Exercise data Block Start

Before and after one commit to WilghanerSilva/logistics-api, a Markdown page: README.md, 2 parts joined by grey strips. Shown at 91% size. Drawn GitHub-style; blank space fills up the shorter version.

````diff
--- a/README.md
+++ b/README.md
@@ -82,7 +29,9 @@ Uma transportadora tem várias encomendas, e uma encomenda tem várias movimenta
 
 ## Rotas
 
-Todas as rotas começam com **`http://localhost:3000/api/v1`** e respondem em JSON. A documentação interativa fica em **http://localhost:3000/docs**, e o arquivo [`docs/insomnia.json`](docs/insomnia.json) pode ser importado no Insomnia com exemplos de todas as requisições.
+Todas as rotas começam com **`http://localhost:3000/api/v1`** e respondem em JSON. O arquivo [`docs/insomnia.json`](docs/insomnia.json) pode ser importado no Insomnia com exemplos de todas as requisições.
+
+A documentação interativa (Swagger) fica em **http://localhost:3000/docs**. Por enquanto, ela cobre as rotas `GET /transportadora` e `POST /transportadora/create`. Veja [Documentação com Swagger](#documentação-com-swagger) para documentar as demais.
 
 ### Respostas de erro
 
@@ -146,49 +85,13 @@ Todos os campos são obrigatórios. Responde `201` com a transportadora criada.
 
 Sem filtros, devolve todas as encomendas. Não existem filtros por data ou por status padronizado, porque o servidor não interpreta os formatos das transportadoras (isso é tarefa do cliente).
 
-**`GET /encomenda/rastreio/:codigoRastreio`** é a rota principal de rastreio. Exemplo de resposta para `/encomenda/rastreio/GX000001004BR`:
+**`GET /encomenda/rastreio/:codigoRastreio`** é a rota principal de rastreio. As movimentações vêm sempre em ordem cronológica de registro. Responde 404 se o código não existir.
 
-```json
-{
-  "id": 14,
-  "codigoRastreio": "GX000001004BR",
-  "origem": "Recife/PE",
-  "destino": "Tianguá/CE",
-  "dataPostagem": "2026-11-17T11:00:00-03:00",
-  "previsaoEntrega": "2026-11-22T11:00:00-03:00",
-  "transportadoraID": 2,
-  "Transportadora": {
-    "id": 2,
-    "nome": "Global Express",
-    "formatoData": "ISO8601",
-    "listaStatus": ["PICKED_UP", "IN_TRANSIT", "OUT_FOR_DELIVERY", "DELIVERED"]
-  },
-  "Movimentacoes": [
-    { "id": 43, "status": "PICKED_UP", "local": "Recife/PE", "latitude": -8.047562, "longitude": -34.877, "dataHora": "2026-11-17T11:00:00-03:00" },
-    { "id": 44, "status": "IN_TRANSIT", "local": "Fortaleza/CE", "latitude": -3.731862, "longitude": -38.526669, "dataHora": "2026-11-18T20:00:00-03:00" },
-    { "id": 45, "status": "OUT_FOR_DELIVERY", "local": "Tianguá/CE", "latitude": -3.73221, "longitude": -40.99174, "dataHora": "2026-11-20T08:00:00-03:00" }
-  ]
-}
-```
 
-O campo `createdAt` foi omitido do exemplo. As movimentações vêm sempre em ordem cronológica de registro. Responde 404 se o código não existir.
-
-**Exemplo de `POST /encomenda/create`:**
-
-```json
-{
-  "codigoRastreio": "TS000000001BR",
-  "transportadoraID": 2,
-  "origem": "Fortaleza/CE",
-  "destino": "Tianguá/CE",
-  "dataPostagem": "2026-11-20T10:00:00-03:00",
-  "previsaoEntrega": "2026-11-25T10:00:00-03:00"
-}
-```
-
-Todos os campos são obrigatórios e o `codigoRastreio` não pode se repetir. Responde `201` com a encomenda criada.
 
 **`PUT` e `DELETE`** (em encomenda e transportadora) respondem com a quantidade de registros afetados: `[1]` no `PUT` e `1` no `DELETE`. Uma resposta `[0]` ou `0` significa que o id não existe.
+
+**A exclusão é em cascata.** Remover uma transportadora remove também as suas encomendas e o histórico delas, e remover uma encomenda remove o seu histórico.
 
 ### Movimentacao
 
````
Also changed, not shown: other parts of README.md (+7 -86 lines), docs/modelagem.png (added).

Exercise data Block End

Goal of the exercise:
Please give the number of lines above that include the string "codigoRastreio", with nothing added.

Your response:
5